Wednesday, December 21, 2011

100 A.D.: Asthma in Ancient India

If you lived in India prior to the time of Jesus chances are asthma would not be recognized as anything specific.  The condition was probably caused because the person was in some way immoral or impure, and the disease was treated by incantations, hymns, prayers or charms (1)

Their religion is Hindu, and they called their homeland "Aryavarta," which means "Homeland of Aryan."  They refer to Aryan by its original use, which is to "designate the Hindoos."   As early as 3,000 years before Christ they were familiar with astronomical science, fixing calendars, predicting eclipses, stages of moon, motions of planets, mathematics, decimal system, geometry, trigonometry, chemistry, music, architecture, law, philosophy and medicine.  (7, page 14)

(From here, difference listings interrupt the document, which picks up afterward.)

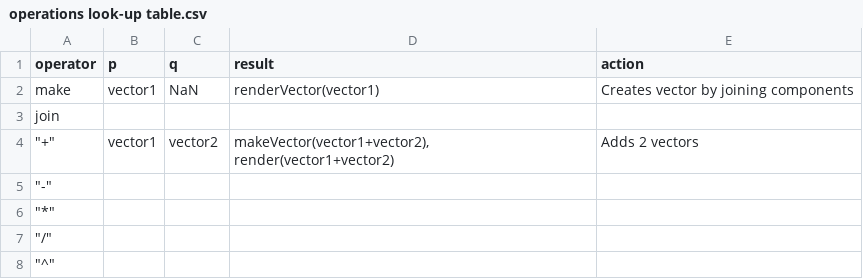
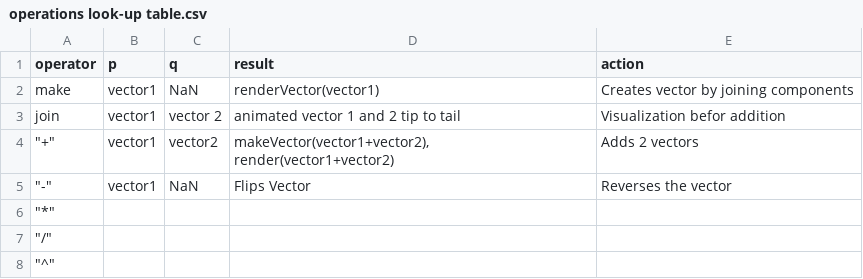
Before and after one commit to Pratyush-M-code/Lateral-Numbers, a CSV file: assets/operations look-up table.csv, drawn as a sheet.

Commit message:
Updated the Vector obj and MakeVector functions as to make the the code easier to parse.

```diff
--- a/assets/operations look-up table.csv
+++ b/assets/operations look-up table.csv
@@ -2,5 +2,5 @@
 make,vector1,NaN,renderVector(vector1),Creates vector by joining components
-join,,,,
+join,vector1,vector 2,animated vector 1 and 2 tip to tail,Visualization befor addition
 """+""",vector1,vector2,"makeVector(vector1+vector2), render(vector1+vector2)",Adds 2 vectors
-"""-""",,,,
+"""-""",vector1,NaN,Flips Vector,Reverses the vector
 """*""",,,,
```
Also changed, not shown: 1 other file.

They believe in a creator, and "the Veda is supposed to be His revealed knowledge.  If knowledge could be created, instruction, they argue, would, as a rule, be futile.  From time immemorial it is being handed down from father to son, from preceptor to disciple."    (7, page 18)

They had no system of writing, so many of their discoveries were made without due credit.  Many of these discoveries were made long before people in the west were given credit for the same discoveries.

For example, Mathematics, including the Pythagorean Theorem, was invented in India long before Pythagoras (500 B.C). Yet Pythagoras is given credit because he introduced the theorem to western civilization.  The phases of the moon and motions of the planets were understood long before Ptolemy was given credit.  They were philosophical long before the Greeks, and they may even have understood medicine long before the Egyptians.  Even the Veda is believed to be over 4,000 years old. (7, page 14)

The science of medicine is part of the veda, and is referred to as Ayur Veda" or Ayurveda, which means the "science of life."   They believed medical knowledge was revealed to them by their creator, (7, page 2324)

Similar to the Hippocratic humoral theory, the Indians believed disease was the result of an imbalance of the three humors: vata (wind), pitta (bile) and kafa (phlegm).  Health was maintained when these were in balance.  They all "fill the whole body which they support," yet all have a principle seat: (7, page 85)
  • Vata:  Between the feet and umbilicus
  • Pitta:  Between the umbilicus and the heart
  • Kafa:  Between the heart and vertex
Movement is controlled by the vata, and there are five kinds: udana, prana, samana, apana, and vyana.  The one we are interested in is the prana, which is "situated in the chest and passes through the mouth and nose, and is the means of respiration and performing deglutition (swallowing).  When it is deranged it produces hiccough, asthma, etc." (7, page 87)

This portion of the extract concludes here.